Researchers have significantly extended the resolution of live-cell Structured Illumination Microscopy (SIM), a type of microscopy that offers many benefits compared to other super resolution techniques. The results are already providing a much more detailed understanding of cell processes and could have important implications for health research. Currently, many other super resolution microscopes come with pitfalls; for example, localization microscopy and stimulated emission depletion microscopy must use high levels of illumination intensity and fluorescent markers in order to acquire images, which can damage live cells, even after short periods of time. SIM uses much lower levels of illumination intensity, but to date its resolution has been limited to twice the diffraction limit. To improve the resolution of SIM, Dong Li et al. used a higher numerical aperture (NA) lens. Higher NA not only improved the resolution of SIM from 100 nanometers to 84 nanometers, but restricted the excitation to only a small fraction of the cellular volume, further reducing phototoxicity and eliminating out-of-focus background. In a second approach, the team used stripes of illumination at one wavelength to activate a subset of fluorescent proteins and then induced these to emit fluorescence using a striped pattern at a second wavelength; combined, the two illumination patterns offer 62-nanometer resolution, a much better resolution than could be obtained with only one pattern. Already, the researchers have used these improved resolution techniques to gain new insights into cell processes. For example, scientists debate the role of a protein called actin in clathrin-mediated endocytosis (a process by which cells engulf molecules), but through better resolution in SIM, Li et al. were able to confirm that the presence of actin increases the likelihood that clathrin will help molecules be absorbed by a cell. Their work explores several other cell processes, providing beautiful imagery and exceptional detail of proteins interacting. This paper is accompanied with a multimedia asset that includes interviews with Nobel prize winner Eric Betzig and lead author Dong Li, explaining their work and its applications.

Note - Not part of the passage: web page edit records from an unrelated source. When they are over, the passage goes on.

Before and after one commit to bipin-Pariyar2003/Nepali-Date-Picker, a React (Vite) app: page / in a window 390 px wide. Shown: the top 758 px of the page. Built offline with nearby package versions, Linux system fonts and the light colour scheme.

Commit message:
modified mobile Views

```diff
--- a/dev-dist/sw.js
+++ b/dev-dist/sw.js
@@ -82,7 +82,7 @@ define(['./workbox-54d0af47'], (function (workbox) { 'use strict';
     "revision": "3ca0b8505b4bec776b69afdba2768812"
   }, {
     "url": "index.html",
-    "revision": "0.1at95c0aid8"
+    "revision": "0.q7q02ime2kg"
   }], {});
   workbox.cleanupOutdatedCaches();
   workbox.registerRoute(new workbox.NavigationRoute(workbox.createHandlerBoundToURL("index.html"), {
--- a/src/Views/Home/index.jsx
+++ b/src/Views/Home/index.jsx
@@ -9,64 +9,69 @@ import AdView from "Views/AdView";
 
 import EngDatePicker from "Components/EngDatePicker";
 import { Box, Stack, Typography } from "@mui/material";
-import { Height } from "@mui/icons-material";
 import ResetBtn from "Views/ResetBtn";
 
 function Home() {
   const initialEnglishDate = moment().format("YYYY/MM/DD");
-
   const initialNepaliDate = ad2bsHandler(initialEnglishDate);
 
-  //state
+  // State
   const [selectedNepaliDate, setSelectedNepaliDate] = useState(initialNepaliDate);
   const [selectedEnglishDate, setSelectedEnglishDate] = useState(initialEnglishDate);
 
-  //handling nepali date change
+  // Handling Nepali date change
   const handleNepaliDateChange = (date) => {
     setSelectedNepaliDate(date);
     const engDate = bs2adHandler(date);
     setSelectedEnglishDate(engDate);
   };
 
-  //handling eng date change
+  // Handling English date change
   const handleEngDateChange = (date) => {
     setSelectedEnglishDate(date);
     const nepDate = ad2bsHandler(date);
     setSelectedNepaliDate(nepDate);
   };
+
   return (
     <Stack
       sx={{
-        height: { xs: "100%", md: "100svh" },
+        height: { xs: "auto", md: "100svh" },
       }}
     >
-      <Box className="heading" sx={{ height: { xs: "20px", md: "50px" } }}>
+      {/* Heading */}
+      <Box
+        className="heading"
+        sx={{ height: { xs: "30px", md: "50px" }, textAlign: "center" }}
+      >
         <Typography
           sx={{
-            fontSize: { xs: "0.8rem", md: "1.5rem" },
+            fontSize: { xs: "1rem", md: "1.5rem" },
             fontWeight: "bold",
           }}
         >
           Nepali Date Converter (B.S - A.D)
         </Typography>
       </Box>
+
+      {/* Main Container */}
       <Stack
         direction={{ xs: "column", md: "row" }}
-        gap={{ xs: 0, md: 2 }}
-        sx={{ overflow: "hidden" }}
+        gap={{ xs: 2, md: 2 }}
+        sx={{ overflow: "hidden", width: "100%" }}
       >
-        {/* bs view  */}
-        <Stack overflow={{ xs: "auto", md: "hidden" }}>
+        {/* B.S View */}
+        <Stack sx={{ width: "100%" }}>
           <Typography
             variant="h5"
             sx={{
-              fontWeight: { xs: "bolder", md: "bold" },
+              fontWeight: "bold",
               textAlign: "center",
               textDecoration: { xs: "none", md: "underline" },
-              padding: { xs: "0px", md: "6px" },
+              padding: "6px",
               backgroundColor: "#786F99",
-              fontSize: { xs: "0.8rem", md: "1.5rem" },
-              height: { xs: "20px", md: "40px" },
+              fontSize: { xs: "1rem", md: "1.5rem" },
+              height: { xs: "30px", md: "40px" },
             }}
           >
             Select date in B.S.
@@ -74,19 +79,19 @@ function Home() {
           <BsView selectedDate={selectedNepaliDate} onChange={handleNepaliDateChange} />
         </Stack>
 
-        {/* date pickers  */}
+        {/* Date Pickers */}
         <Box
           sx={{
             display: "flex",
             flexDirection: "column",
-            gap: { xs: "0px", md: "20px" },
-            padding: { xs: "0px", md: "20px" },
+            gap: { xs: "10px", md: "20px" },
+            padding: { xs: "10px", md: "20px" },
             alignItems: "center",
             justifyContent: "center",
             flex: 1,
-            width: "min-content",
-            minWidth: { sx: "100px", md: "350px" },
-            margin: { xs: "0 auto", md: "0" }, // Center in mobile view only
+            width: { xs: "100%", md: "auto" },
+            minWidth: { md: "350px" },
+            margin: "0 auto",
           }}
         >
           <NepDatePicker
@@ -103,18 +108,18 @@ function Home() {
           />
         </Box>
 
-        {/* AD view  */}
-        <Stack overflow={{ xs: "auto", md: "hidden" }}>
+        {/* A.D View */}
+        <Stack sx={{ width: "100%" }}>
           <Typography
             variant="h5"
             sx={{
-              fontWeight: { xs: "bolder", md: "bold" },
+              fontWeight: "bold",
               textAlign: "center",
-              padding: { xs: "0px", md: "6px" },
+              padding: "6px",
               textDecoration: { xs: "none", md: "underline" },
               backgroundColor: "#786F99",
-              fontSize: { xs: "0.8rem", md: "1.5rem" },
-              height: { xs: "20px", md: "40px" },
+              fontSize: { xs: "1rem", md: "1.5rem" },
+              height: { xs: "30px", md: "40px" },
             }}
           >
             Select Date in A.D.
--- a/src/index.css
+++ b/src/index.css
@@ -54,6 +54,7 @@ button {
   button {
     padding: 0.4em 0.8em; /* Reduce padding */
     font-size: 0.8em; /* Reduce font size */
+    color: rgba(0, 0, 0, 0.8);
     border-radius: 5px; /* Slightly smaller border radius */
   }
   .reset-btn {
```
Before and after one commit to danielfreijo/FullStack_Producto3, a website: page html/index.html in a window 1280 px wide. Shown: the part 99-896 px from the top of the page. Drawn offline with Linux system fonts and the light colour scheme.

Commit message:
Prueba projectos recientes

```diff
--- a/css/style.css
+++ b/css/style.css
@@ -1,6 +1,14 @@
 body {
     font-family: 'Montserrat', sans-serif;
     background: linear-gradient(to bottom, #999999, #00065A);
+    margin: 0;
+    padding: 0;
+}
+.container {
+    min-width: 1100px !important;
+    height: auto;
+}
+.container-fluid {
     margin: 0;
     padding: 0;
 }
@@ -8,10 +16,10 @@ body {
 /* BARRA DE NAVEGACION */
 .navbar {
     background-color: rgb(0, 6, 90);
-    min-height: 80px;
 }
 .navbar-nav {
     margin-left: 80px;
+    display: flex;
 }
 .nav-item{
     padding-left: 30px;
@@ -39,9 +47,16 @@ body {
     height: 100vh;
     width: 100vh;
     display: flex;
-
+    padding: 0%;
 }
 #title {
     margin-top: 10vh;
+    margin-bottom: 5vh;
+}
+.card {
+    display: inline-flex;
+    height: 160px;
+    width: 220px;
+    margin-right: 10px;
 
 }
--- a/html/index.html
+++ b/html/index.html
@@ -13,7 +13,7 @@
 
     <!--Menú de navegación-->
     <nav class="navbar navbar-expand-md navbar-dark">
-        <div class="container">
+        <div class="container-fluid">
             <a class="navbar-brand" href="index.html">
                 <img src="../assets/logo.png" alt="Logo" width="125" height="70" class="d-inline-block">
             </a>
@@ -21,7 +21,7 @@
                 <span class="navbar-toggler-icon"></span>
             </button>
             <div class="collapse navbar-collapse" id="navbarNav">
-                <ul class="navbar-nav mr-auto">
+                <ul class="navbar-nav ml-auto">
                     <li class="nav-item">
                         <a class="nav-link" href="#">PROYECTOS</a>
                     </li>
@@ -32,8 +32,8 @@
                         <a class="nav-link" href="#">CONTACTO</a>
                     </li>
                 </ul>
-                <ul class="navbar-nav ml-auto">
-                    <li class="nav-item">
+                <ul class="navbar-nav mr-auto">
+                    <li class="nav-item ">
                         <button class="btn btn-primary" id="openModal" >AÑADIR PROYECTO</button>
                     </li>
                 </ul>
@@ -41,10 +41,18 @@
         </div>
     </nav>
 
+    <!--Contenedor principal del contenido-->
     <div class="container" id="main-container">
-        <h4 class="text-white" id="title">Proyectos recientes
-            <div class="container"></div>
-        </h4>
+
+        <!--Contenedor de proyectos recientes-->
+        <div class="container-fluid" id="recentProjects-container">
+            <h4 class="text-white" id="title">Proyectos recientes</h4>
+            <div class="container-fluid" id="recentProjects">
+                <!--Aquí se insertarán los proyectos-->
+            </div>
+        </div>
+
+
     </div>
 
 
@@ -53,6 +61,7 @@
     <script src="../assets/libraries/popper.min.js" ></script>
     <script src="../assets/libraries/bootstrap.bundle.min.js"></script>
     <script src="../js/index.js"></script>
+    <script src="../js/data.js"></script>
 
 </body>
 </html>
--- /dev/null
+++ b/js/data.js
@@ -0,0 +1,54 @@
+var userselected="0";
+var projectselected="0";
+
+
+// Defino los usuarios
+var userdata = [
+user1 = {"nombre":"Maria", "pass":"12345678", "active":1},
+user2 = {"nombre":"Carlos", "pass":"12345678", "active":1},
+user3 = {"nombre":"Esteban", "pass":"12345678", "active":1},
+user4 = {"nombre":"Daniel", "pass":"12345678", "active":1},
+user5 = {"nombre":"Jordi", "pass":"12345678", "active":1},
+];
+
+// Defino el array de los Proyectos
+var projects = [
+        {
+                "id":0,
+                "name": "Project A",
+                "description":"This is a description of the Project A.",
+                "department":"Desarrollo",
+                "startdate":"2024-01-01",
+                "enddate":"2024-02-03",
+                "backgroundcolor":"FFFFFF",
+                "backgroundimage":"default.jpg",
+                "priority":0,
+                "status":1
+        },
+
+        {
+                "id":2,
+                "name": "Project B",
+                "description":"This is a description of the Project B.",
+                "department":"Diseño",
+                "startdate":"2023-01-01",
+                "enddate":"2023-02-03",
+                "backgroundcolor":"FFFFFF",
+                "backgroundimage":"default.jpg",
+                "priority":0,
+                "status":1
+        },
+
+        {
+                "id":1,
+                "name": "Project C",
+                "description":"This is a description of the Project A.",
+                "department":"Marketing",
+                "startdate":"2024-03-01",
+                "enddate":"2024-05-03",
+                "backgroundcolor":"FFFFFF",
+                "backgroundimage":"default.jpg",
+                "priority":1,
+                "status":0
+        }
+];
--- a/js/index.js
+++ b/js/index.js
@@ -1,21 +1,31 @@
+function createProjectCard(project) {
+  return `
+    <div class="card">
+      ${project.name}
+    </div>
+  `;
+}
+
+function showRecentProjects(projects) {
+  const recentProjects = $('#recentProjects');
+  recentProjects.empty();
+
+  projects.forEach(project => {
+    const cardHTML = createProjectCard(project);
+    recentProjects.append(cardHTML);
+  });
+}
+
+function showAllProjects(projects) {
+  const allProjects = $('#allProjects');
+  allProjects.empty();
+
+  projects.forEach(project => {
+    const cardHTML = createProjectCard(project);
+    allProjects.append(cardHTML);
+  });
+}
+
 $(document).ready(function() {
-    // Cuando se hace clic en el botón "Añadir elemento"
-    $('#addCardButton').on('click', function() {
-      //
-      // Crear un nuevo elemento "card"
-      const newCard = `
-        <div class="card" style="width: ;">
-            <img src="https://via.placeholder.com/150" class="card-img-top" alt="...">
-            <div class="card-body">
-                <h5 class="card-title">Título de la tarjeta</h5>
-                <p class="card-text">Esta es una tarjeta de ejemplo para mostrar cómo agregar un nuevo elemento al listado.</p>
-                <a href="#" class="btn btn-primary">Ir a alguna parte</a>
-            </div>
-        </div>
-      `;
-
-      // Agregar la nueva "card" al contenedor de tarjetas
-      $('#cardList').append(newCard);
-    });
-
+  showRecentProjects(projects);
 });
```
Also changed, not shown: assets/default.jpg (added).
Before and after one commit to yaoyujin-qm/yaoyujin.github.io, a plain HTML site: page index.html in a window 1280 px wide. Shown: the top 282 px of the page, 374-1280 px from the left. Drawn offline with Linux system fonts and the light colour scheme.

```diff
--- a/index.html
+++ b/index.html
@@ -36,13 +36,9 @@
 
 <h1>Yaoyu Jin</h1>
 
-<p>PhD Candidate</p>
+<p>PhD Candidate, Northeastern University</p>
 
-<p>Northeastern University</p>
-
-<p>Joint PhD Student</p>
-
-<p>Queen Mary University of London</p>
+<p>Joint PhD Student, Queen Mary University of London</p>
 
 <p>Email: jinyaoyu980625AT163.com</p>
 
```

Article #6: "Extended-resolution structured illumination imaging of endocytic and cytoskeletal dynamics," by D. Li; L. Shao; B.-C. Chen; E. Betzig at Howard Hughes Medical Institute in Ashburn, VA; X. Zhang; M. Zhang; P. Xu at Chinese Academy of Sciences in Beijing, China; X. Zhang at Central China Normal University in Wuhan, China; B. Moses; D.E. Milkie at Coleman Technologies in Newtown Square, PA; J.R. Beach; J.A. Hammer III; M.A. Baird at National Heart, Lung, and Blood Institute, National Institutes of Health in Bethesda, MD; M. Pasham; T. Kirchhausen at Harvard Medical School in Boston, MA; M. Pasham; T. Kirchhausen at Boston Children's Hospital in Boston, MA; M.A. Baird; M.W. Davidson at Florida State University in Tallahassee, FL; B.-C. Chen at Academia Sinica in Taipei, Taiwan.